[Code change snippets]
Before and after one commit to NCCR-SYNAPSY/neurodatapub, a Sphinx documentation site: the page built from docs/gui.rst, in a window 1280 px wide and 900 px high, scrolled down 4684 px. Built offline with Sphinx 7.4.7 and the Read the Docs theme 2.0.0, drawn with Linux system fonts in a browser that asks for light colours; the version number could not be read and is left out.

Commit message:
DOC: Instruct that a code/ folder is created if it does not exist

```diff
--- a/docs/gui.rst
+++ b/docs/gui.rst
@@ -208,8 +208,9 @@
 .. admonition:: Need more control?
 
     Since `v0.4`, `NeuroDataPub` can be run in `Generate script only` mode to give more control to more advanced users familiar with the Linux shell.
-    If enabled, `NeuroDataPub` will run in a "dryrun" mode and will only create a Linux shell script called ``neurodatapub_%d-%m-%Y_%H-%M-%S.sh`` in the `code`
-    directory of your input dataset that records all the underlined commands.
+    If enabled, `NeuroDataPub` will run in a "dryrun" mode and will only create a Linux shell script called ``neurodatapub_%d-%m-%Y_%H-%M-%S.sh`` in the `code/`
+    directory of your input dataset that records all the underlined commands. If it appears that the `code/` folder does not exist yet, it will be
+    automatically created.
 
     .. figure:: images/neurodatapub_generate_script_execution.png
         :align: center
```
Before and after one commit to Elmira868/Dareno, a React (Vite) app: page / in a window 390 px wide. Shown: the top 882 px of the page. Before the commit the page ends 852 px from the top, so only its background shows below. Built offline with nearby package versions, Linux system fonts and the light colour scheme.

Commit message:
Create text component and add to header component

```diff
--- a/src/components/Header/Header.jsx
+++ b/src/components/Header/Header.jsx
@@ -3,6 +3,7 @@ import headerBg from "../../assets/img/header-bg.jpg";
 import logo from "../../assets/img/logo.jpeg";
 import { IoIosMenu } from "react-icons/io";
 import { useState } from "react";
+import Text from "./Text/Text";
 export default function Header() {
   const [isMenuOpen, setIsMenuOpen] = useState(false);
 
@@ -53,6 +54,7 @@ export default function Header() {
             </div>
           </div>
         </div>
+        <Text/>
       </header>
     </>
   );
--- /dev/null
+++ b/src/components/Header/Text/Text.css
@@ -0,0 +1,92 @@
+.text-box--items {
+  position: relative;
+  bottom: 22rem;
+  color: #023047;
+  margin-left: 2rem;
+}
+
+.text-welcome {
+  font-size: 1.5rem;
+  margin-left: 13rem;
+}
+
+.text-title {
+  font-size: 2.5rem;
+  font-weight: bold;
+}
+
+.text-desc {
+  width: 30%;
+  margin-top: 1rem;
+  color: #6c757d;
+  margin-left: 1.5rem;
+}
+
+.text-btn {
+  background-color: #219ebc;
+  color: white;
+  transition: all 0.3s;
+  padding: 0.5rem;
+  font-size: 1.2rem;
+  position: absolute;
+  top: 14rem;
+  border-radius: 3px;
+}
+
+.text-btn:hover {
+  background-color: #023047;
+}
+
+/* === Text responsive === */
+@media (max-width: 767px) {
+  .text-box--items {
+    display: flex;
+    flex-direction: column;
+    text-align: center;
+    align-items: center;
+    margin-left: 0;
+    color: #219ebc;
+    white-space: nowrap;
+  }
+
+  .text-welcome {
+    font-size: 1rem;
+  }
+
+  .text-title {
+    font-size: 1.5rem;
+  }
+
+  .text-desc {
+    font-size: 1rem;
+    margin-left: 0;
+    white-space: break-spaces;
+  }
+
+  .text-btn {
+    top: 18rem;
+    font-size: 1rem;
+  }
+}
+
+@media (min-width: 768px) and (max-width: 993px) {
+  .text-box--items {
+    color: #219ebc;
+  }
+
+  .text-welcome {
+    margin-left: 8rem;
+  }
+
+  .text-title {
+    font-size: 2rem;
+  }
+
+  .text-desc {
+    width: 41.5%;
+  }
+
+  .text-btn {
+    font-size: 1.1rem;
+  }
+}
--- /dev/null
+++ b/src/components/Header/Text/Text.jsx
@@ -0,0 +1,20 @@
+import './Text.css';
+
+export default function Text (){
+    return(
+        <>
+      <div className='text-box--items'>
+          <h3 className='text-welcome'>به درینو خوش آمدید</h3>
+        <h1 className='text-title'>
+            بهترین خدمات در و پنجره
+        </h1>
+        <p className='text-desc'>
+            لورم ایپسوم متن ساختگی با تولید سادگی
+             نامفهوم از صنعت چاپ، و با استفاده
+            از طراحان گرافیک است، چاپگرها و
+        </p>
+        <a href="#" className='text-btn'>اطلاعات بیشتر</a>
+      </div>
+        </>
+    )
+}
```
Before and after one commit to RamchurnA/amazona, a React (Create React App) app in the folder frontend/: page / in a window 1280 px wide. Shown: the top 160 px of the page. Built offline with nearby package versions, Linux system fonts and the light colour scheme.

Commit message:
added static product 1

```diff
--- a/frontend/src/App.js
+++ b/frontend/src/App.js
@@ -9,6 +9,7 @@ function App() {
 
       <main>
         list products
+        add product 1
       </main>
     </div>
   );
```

Problem details => Once the lines of the entries containing the word "left" have been counted, report the number alone.

Solved problem => 7